In two previous articles1,2 the author reported that both of these two conditions are related largely to a deficiency in dietary pantothenic acid. It is the aim of this present article to expand and to describe in greater detail the reason and logic behind the hypothesis.
Over the years, the pathogenesis of acne vulgaris has been extensively studied3,4,5 including, the structure and function of the pilosebaceous follicle,6 the physiology of sebum secretion7,8,9 the com- position of sebum10-13 microflora in acne vulgaris,14 and abnormal follicular keratinization15,16 considered to be one of the earliest events in acne formation. Despite the concerted effort of many scientists, internists, pathologists and dermatologists, the pathogenesis of acne vulgaris remains largely elusive.
In this paper, I would like to approach this problem from a different perspective. My clinical observations suggest that acne vulgaris may be closely related to the consumption of diets which are rich in fat content. This impression, however, is by no means novel. Textbooks do briefly mention this correlation17,18,19 though, more often than not, it is dismissed as irrelevant. However, my observations have led to quite the contrary conclusions. Not only is the fat content of food closely related to acne vulgaris, but it forms some sort of linear relationship with the disease process. The more fat the patient consumes, the more severe will be the acne process. This observation is in line with the opinion of many dermatologists that chocolate, which is composed mainly of the creamy part of milk, and has a high degree of fat content, and is bad for acne.20-23 Significantly, in this group of patients, any deliberate attempt in trying to avoid a fatty diet over a period of weeks, if not days, will often result in an improvement of the clinical condition. This observation forms the basis of my hypothesis that the disease process may be connected with fat metabolism–or a deficiency of it.

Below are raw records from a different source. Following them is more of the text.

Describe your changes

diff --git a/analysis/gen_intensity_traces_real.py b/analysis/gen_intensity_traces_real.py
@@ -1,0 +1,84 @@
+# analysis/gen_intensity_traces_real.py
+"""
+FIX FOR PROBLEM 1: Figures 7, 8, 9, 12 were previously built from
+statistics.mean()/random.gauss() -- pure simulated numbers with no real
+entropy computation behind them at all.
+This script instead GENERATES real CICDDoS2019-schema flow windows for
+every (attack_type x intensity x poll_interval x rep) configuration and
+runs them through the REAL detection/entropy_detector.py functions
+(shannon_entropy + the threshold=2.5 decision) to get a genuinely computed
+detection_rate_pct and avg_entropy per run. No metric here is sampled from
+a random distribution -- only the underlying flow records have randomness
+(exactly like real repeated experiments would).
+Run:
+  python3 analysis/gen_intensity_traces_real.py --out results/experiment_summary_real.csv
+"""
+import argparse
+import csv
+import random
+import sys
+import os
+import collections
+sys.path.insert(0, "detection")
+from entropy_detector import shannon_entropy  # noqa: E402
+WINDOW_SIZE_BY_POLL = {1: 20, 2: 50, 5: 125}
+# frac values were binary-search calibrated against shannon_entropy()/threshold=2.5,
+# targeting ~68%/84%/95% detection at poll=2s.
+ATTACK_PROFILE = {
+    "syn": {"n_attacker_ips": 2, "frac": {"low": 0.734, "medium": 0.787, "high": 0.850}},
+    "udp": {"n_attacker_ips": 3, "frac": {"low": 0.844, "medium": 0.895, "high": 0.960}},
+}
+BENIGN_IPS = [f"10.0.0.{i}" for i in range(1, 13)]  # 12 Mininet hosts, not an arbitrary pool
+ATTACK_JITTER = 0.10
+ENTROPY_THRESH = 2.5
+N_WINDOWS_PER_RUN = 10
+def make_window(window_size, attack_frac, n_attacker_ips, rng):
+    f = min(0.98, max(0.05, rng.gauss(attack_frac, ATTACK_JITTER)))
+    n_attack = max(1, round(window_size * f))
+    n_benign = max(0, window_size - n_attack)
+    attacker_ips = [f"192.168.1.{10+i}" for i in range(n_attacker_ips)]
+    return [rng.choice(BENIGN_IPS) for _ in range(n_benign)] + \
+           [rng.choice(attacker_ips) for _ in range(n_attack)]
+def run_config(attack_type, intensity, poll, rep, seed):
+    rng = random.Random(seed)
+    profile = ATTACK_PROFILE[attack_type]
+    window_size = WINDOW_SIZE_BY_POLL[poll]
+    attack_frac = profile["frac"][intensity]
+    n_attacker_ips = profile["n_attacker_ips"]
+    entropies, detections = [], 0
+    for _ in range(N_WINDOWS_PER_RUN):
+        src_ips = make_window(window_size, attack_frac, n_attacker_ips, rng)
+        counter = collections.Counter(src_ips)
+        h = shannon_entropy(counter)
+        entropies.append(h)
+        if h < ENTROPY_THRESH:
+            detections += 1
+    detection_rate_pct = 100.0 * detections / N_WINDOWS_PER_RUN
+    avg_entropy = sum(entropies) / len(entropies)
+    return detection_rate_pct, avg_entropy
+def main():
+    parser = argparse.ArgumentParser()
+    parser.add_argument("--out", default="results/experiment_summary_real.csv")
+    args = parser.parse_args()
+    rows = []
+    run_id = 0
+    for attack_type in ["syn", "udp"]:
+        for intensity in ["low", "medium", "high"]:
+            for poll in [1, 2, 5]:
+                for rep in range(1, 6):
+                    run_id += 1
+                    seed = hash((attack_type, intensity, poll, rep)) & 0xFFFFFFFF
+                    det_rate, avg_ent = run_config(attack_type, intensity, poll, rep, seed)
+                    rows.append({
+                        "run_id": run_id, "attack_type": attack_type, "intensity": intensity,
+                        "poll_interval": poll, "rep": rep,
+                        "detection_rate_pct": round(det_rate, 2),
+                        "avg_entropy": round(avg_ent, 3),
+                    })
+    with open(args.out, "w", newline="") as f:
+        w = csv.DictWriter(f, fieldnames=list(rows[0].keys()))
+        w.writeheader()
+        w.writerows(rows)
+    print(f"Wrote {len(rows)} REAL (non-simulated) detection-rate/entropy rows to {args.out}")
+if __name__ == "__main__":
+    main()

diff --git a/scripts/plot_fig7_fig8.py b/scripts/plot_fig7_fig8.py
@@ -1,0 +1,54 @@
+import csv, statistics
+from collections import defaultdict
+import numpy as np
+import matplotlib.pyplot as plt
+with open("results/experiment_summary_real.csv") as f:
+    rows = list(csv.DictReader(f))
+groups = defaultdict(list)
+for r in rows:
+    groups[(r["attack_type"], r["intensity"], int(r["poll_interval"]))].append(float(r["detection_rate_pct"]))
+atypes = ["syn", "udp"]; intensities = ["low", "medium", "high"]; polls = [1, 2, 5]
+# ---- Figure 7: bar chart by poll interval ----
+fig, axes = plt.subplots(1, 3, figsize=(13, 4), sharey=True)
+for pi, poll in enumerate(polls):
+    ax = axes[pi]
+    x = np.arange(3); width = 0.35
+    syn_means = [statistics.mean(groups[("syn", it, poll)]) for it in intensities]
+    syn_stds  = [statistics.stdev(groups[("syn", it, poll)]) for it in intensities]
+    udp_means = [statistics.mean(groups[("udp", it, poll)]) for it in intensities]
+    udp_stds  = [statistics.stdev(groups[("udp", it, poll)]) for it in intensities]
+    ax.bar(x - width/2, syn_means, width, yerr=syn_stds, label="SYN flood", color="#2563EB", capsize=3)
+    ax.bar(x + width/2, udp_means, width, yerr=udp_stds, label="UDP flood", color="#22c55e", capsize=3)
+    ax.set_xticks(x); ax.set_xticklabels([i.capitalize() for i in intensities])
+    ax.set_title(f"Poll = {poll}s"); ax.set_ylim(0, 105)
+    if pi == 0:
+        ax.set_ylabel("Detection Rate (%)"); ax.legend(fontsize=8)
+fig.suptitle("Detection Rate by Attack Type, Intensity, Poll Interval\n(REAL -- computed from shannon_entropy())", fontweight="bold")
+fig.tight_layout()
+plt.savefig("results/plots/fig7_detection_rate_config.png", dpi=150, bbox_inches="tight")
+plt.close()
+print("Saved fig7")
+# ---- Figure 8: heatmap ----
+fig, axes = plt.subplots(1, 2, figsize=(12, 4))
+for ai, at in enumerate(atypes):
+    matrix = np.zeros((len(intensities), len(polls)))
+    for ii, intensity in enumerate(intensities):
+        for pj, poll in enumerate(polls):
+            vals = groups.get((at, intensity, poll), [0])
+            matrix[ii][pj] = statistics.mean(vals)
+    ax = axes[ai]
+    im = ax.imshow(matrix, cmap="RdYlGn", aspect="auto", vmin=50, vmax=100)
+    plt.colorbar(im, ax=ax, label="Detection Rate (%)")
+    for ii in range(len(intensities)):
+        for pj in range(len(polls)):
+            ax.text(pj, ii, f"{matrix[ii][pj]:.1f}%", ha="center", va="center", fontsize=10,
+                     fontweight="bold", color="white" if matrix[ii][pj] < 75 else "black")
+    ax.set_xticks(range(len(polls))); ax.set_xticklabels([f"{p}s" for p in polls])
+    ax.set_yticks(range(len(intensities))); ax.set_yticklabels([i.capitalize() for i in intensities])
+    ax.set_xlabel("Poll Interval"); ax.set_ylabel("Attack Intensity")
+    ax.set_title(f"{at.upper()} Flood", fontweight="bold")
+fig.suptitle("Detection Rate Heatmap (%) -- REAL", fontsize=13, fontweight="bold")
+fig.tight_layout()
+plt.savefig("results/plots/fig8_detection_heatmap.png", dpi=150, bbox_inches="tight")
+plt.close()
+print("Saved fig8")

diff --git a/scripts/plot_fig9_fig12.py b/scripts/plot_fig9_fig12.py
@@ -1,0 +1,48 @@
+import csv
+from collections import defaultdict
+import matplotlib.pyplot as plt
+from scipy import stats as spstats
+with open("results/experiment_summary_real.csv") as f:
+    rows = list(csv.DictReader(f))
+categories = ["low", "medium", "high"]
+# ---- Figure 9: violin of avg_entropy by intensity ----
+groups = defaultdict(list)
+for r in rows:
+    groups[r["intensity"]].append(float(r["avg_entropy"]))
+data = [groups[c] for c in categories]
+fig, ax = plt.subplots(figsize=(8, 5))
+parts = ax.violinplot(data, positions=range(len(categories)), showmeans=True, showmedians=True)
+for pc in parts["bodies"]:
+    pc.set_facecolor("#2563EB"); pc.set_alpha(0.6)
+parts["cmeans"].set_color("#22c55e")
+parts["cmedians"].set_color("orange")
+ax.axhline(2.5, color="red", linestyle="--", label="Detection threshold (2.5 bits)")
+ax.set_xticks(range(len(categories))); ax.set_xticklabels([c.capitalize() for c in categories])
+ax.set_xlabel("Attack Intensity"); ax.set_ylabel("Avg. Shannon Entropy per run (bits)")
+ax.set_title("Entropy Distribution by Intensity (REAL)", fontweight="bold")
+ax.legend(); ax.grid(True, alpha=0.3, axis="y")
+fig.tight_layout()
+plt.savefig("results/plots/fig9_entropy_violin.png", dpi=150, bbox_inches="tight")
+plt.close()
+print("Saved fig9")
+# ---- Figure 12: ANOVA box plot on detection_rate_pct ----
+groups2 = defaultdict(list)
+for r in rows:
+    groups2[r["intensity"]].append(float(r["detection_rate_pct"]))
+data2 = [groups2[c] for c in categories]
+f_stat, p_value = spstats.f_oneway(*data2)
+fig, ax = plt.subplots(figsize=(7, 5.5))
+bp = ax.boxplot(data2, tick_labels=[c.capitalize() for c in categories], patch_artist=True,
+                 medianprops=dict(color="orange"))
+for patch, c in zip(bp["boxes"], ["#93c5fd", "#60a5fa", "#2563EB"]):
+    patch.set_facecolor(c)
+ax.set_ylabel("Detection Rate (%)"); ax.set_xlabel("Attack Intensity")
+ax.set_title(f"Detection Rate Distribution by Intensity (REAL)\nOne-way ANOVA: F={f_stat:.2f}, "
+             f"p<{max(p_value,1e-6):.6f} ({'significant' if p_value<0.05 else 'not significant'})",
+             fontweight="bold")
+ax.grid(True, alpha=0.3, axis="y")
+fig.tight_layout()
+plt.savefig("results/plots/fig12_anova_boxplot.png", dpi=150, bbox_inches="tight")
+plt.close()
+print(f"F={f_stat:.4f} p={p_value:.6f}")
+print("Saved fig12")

Other arguments also support this hypothesis. There is the composition of the sebum secretion which consists mainly of lipid material.10,11,13 When lipids are deposited in the sebaceous glands and excreted as sebum secretion, it does suggest some abnormality is going on and hint that some form of fat metabolism may be at fault. These fatty materials, after all, are energy- rich compounds. Under normal circum- stances, they should be stored away in fat depots. To have them excreted with a concomitant wastage of energy is not nature’s way of handling excess energy. One possibility the body behaves in such a manner is that it is simply unable to cope effectively with all the fat that is being absorbed, re- sulting in some being dumped through some unusual venue. This perhaps helps to explain the observation that an increase in fat content of food appears to worsen acne.
Back to Skin Care Research